the island and to show them that Taiwan is an asset
rather than a liability in the democratic world."

B) "Deputy Undersecretary of Defense Richard Lawless'
Remarks Made at an Inappropriate Occasion"

Journalist Lu Chao-lung commented in the "My Views"
column of the centrist, pro-status quo "China Times"
(10/7):

". Lawless is a Pentagon official in charge of Asia-
Pacific defense affairs; he also has the authority to
decide on issues concerning the Pacific Command. As
Lawless is well versed in the United States' military
deployment in the area, he is trying to remind Taiwan
of the importance of these arms deals. He does not
want to see Taiwan bungle and ruin the Pentagon's chess
game.

". Lawless' strongly worded statements of course
sounded very pleasant to the ears of American defense
industry businessmen. What he said was also very true
based on his duties and responsibilities.

"Some Taiwan military leaders know Lawless well and
believe he has a chance for promotion, but some others
do not think so. No matter what, there will be a
personnel reshuffle in the Pentagon after the U.S.
presidential elections. Lawless' severe remarks on
Taiwan's arms purchases have made him a big winner who
is standing in an advantageous position."

C) "An Imbalanced U.S. Policy and the Misled Taiwan
People"

Journalist Sun Yang-ming said in the conservative, pro-
unification "United Daily News" (10/7):

". American sources that know the inside story said a
balanced U.S. cross-Strait policy would be to `assist
with Taiwan's self-defense capabilities militarily on
one hand, and on the other hand, urge Taipei to engage
in a dialogue with Beijing to reduce tensions across
the Taiwan Strait.'

". Under such a concept, the arms procurements
mentioned by Lawless . merely assumes the types and
amount of weapons that Taiwan needs under a certain
circumstance to maintain a balance [across the Taiwan
Strait]. But it does not represent a political issue,
such as whether both sides of the Taiwan Strait should
resume dialogue. If people only see it from a single
perspective, they will misinterpret the U.S. policy. .

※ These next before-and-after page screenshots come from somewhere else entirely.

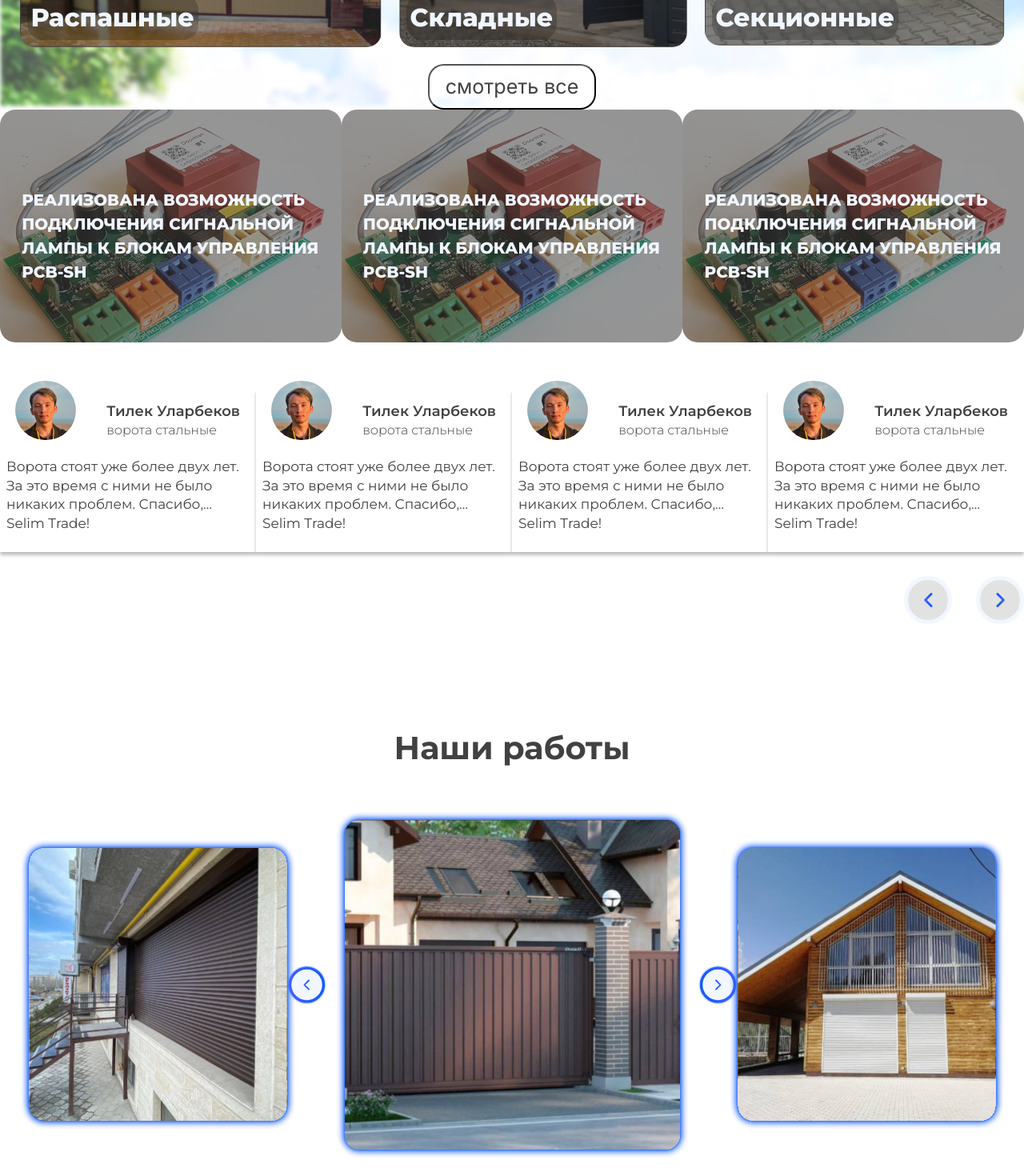
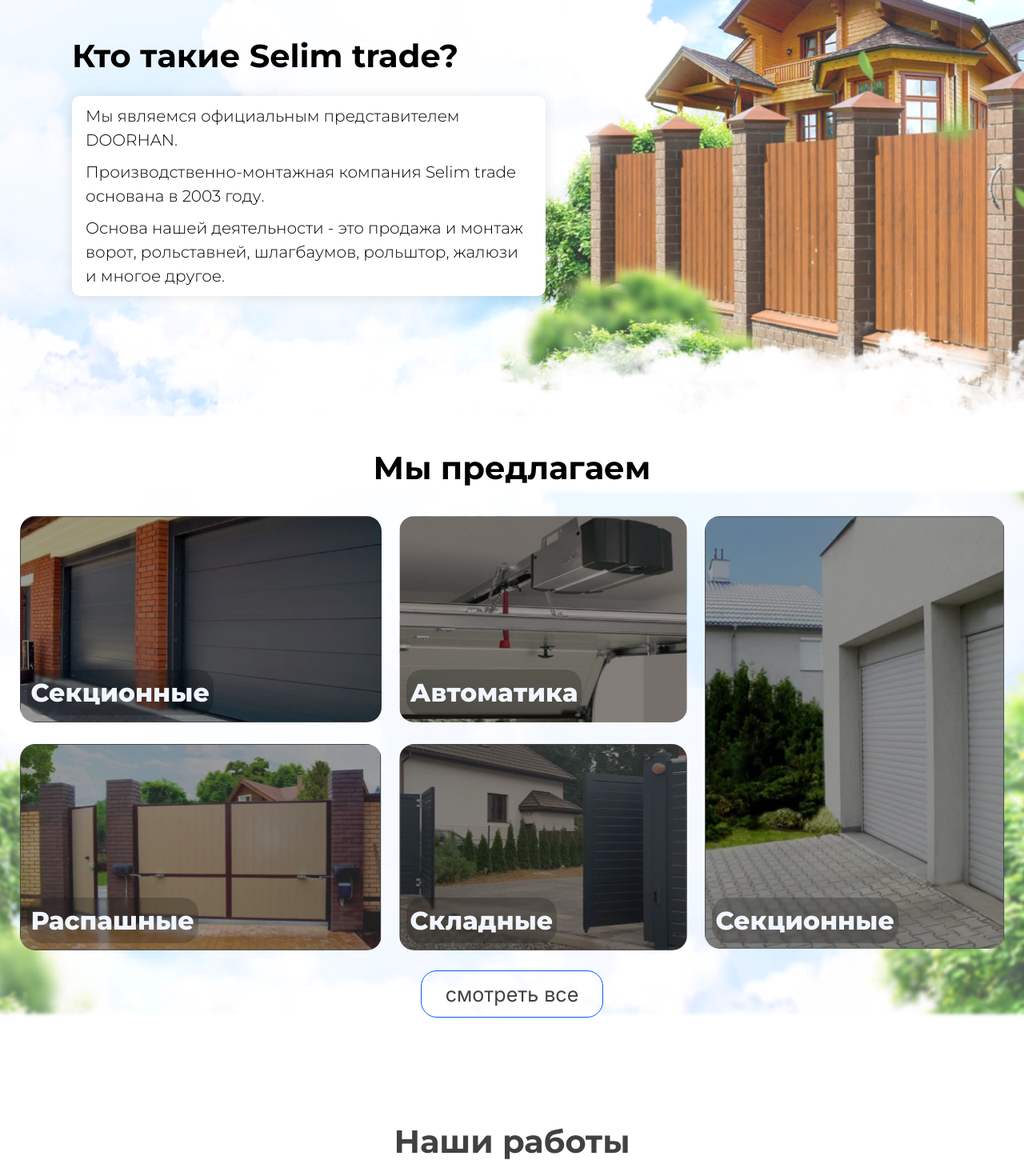
Before and after one commit to aybekmamasaliev/selim_gates, a React (Create React App) app: page /home in a window 1280 px wide. Shown: the part 880-2350 px from the top of the page at 80% size. Before the commit the page ends 2327 px from the top, so only its background shows below. Built offline with nearby package versions, Linux system fonts and the light colour scheme.

Commit message:
feat: joined components to main page

```diff
--- a/src/App.js
+++ b/src/App.js
@@ -1,21 +1,16 @@
 import React from 'react';
 import { BrowserRouter, Routes, Route } from 'react-router-dom';
 import './App.css';
-import Form from './components/Form/Form';
-import NewsList from './components/News/NewsList';
-import OurServices from './components/OurServices/OurServices';
-import ReviewList from './components/ReviewList/ReviewList';
-import OurWorks from "./components/OurWorks/OurWorks"
+import MainPage from "./pages/MainPage/MainPage"
 
 function App() {
   return (
-    <div>
-      <Form/>
-      <OurServices />
-      <NewsList/>
-      <ReviewList />
-      <OurWorks/>
-    </div>
+    <BrowserRouter>
+    <Routes>
+      <Route path="/" element={<MainPage />} />
+      <Route path="/home" element={<MainPage />} />
+    </Routes>
+  </BrowserRouter>
   );
 }
 
--- a/src/pages/MainPage/MainPage.js
+++ b/src/pages/MainPage/MainPage.js
@@ -1,14 +1,15 @@
-import HomeSvg from './HomeSvg.svg';
-import Button from '../../components/Button/Button';
-import Header from '../../components/Header/Header';
-import Advantages from '../../components/Advantages/Advantages';
-import OurGates from '../../components/OurGates/OurGates';
-import NewsList from '../../components/News/NewsList';
-import Services from '../../components/Services/Services';
-import ReviewList from '../../components/ReviewList/ReviewList';
-import Form from '../../components/Form/Form';
-import Footer from '../../components/Footer/Footer';
-import './MainPage.scss';
+import HomeSvg from "./HomeSvg.svg";
+import Button from "../../components/Button/Button";
+import Header from "../../components/Header/Header";
+import Advantages from "../../components/Advantages/Advantages";
+import OurGates from "../../components/OurGates/OurGates";
+import NewsList from "../../components/News/NewsList";
+import Services from "../../components/Services/Services";
+import ReviewList from "../../components/ReviewList/ReviewList";
+import Form from "../../components/Form/Form";
+import Footer from "../../components/Footer/Footer";
+import OurWorks from "../../components/OurWorks/OurWorks";
+import "./MainPage.scss";
 
 function MainPage() {
   return (
@@ -49,6 +50,9 @@ function MainPage() {
         </h2>
         <OurGates />
       </section>
+      <section>
+        <OurWorks />
+      </section>
 
       <section aria-labelledby="advantages__title" className="advantages">
         <h2
@@ -80,7 +84,6 @@ function MainPage() {
         </h2>
         <Services />
       </section>
-
       <div className="background__bottom">
         <section aria-labelledby="reviews__title" className="reviews">
           <h2 id="reviews__title" className="reviews__title title--secondary">
@@ -88,10 +91,9 @@ function MainPage() {
           </h2>
           <ReviewList />
         </section>
-
+        <section></section>
         <Form />
       </div>
-
       <Footer />
     </div>
   );
```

"If people inside Taiwan only take one side of the
story, believing firmly that it represents an overall
U.S. policy, and start to promote it, it might be false
and seriously misleading to the Taiwan people."

D) "Taiwan Has Strong Reasons to Hold Its Ground and
Should Work Together to Speak out in Challenge of the
International Community; the United States Which Honors
Freedom of Speech Should Not Question Whether K.M.
Koo's Advertisement Is `Political Means'"

The pro-independence "Taiwan Daily" editorialized
(10/7):

". Senior Presidential Advisor K.M. Koo paid for the
advertisement out of his own pocket . doesn't such a
move of idealism and enthusiasm deserve support from
both the ruling and opposition parties in Taiwan? Just
as Government Information Office Director-General Lin
Chia-lung said, the United States is a country that
honors freedom of speech, [so] it should not `make any
associations' regarding Koo's advertisement.

". We believe that the relevant government agencies
should consider condensing the contents of Koo's
advertisement, printing it out as a position paper, and
promoting it widely to the international community, [in
order to] convey the Taiwan people's rejection of the
ignorant and outdated `one-China policy.'"

PAAL